Ramzy Baroud
In Breach of Human Rights, Netanyahu Supports the Death Penalty against Palestinians
Brian Terrell
Ending the War in Yemen- Congressional Resolution is Not Enough!
John Laforge
Woolsey Fire Burns Toxic Santa Susana Reactor Site
Ralph Nader
The War Over Words: Republicans Easily Defeat the Democrats
M. G. Piety
Reading Plato in the Time of the Oligarchs
Rafael Correa
Ecuador’s Soft Coup and Political Persecution
Brian Cloughley
Aid Projects Can Work, But Not “Head-Smacking Stupid Ones”
David Swanson
A Tale of Two Marines
Robert Fantina
Democrats and the Mid-Term Elections
Joseph Flatley
The Fascist Creep: How Conspiracy Theories and an Unhinged President Created an Anti-Semitic Terrorist
Joseph Natoli
Twitter: Fast Track to the Id
William Hawes
Baselines for Activism: Brecht’s Stance, the New Science, and Planting Seeds
Bob Wing
Toward Racial Justice and a Third Reconstruction
Ron Jacobs
Hunter S. Thompson: Chronicling the Republic’s Fall
Oscar Gonzalez
Stan Lee and a Barrio Kid
Jack Rasmus
Election 2018 and the Unraveling of America
Sam Pizzigati
The Democrats Won Big, But Will They Go Bold?
Yves Engler
Canada and Saudi Arabia: Friends or Enemies?
Cesar Chelala
Can El Paso be a Model for Healing?
Mike Ferner
The Tragically Misnamed Paris Peace Conference
Barry Lando

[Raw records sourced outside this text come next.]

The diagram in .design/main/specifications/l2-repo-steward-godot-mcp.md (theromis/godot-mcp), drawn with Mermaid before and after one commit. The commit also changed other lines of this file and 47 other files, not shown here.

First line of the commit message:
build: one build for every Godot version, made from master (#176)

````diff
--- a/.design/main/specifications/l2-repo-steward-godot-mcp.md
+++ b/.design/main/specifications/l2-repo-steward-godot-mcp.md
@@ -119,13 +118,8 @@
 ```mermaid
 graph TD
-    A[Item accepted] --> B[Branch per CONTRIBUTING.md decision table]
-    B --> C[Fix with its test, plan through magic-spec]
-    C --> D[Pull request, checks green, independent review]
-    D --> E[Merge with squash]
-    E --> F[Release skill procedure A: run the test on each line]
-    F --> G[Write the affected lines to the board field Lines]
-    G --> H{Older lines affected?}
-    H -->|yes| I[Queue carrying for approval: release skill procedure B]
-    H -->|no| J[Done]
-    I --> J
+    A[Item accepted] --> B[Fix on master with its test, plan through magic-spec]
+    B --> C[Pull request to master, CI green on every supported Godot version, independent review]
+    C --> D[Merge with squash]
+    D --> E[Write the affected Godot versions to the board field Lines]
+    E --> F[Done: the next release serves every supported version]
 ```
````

Trump’s Enablers: Appalling Parallels
Ariel Dorfman
The Boy Who Taught Me About War and Peace
FacebookTwitterGoogle+RedditEmail